Accessibility is important to ensure all of your visitors can use the features and content provided on your website. However, good accessibility can’t always be added as an afterthought – it must be built in from the start. Let me give you an example with a simple analogy.
The Benefits of Considering User Requirements From the Start
We recently renovated our bathroom – we took a decades-old, utilitarian bathroom and turned it into a bright, pleasant space with much more convenient features. As we were happily admiring the final results, we realized we had forgotten something. We have aging family members visit and wanted them to have a sturdy handrail for getting into and out of the combination tub/shower. We assumed the contractor could do this easily. Unfortunately, when we asked him to do it he said, “Well, it depends.”
A handrail that will support body weight should be attached to a stud, not just to drywall. Therefore, the handrail had to go wherever the stud was; we couldn’t just put it anywhere. As it turns out, the stud wasn’t in the ideal location.
Because we hadn’t planned ahead, we were faced with a choice. We could either provide a compromise solution, or tear out the work already done and put in a brace, then put the fixtures and tile back (an expensive and frustrating process). So, we learned our lesson the hard way: consider ALL requirements for ALL users from the start.
The Consequences of Skipping Over Accessibility
It may seem like it’s not a big deal to move the brace a few inches one way or the other, but we have to remember that for someone who needs it, proper location can be extremely important – improper placement could lead to imbalance, a fall, and a broken bone. This example is of physical accessibility in three-dimensional space – accessibility in the digital space has similar constraints and similar real-life consequences for those who need it.
In the digital world, some accessibility considerations are easy to provide, such as providing alt text for all images. However, other concerns are much more difficult to implement. For example, presenting content in a meaningful sequence is very different for a vision-impaired person using an audio screen reader, than a fully-sighted user.
Planning for Accessibility in Web Design
So how do you plan for accessibility in your website redesign?

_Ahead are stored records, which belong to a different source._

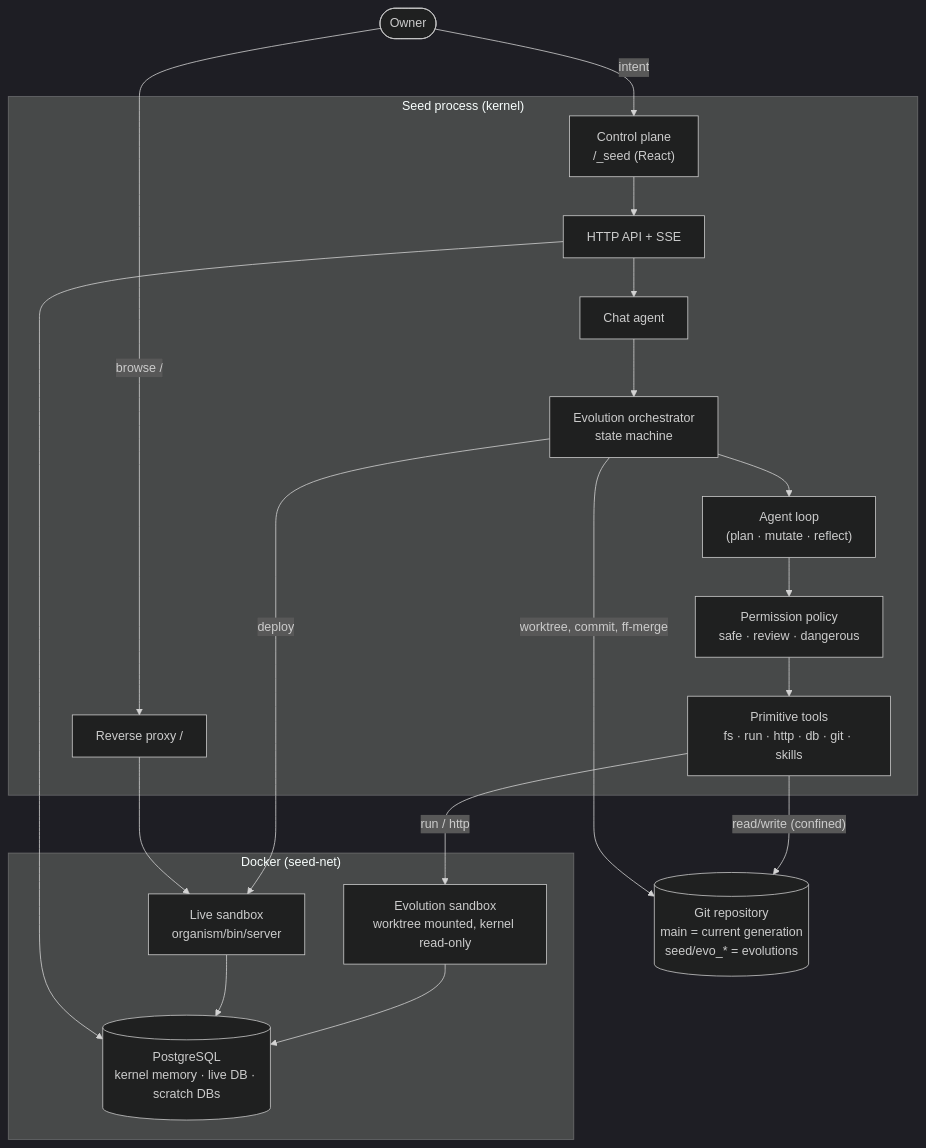
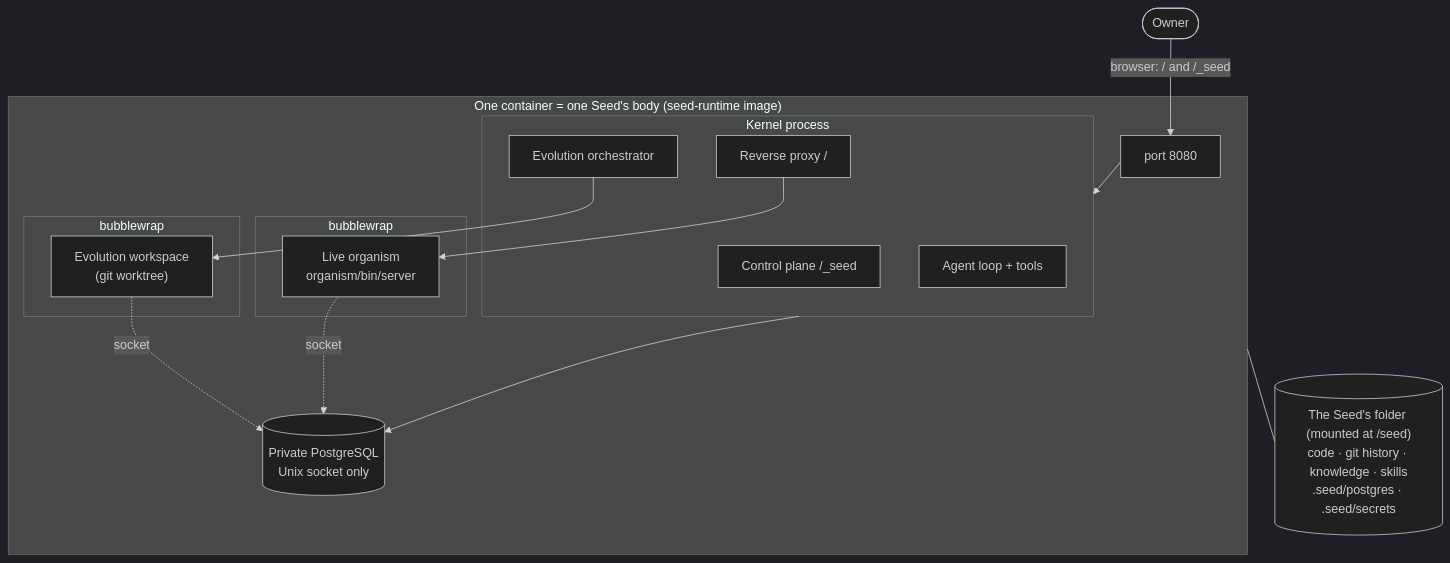
One commit to paezao/seed changed the diagram in docs/architecture.md. Above: the diagram before and after it, drawn with Mermaid (dark theme). The commit also changed other lines of this file and 54 other files, not shown here.

````diff
--- a/docs/architecture.md
+++ b/docs/architecture.md
@@ -14,35 +14,29 @@
 ```mermaid
 flowchart TB
-    owner([Owner]) -- intent --> cp
+    owner([Owner]) -- "browser: / and /_seed" --> port
 
-    subgraph seed["Seed process (kernel)"]
-        cp["Control plane<br/>/_seed (React)"]
-        api["HTTP API + SSE"]
-        chat["Chat agent"]
-        orch["Evolution orchestrator<br/>state machine"]
-        agent["Agent loop<br/>(plan · mutate · reflect)"]
-        tools["Primitive tools<br/>fs · run · http · db · git · skills"]
-        perm["Permission policy<br/>safe · review · dangerous"]
-        proxy["Reverse proxy  /"]
-        cp --> api --> chat --> orch
-        orch --> agent --> perm --> tools
+    subgraph container["One container = one Seed's body (seed-runtime image)"]
+        port["port 8080"] --> kernel
+        subgraph kernel["Kernel process"]
+            cp["Control plane /_seed"]
+            orch["Evolution orchestrator"]
+            agent["Agent loop + tools"]
+            proxy["Reverse proxy /"]
+        end
+        pg[("Private PostgreSQL<br/>Unix socket only")]
+        subgraph bw1["bubblewrap"]
+            evo["Evolution workspace<br/>(git worktree)"]
+        end
+        subgraph bw2["bubblewrap"]
+            live["Live organism<br/>organism/bin/server"]
+        end
+        kernel --> pg
+        orch --> evo
+        proxy --> live
+        evo -. socket .-> pg
+        live -. socket .-> pg
     end
 
-    subgraph docker["Docker (seed-net)"]
-        evo["Evolution sandbox<br/>worktree mounted, kernel read-only"]
-        live["Live sandbox<br/>organism/bin/server"]
-        pg[("PostgreSQL<br/>kernel memory · live DB · scratch DBs")]
-    end
-
-    repo[("Git repository<br/>main = current generation<br/>seed/evo_* = evolutions")]
-
-    tools -- "run / http" --> evo
-    tools -- "read/write (confined)" --> repo
-    orch -- "worktree, commit, ff-merge" --> repo
-    orch -- "deploy" --> live
-    proxy --> live
-    evo --> pg
-    live --> pg
-    api --> pg
-    owner -- "browse /" --> proxy
+    folder[("The Seed's folder (mounted at /seed)<br/>code · git history · knowledge · skills<br/>.seed/postgres · .seed/secrets")]
+    container --- folder
 ```
````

Our UX and Design team members are certified Accessibility professionals and can work with you to identify accessibility needs and design them into your site from the beginning.
We offer a free preliminary assessment – call us today to learn more.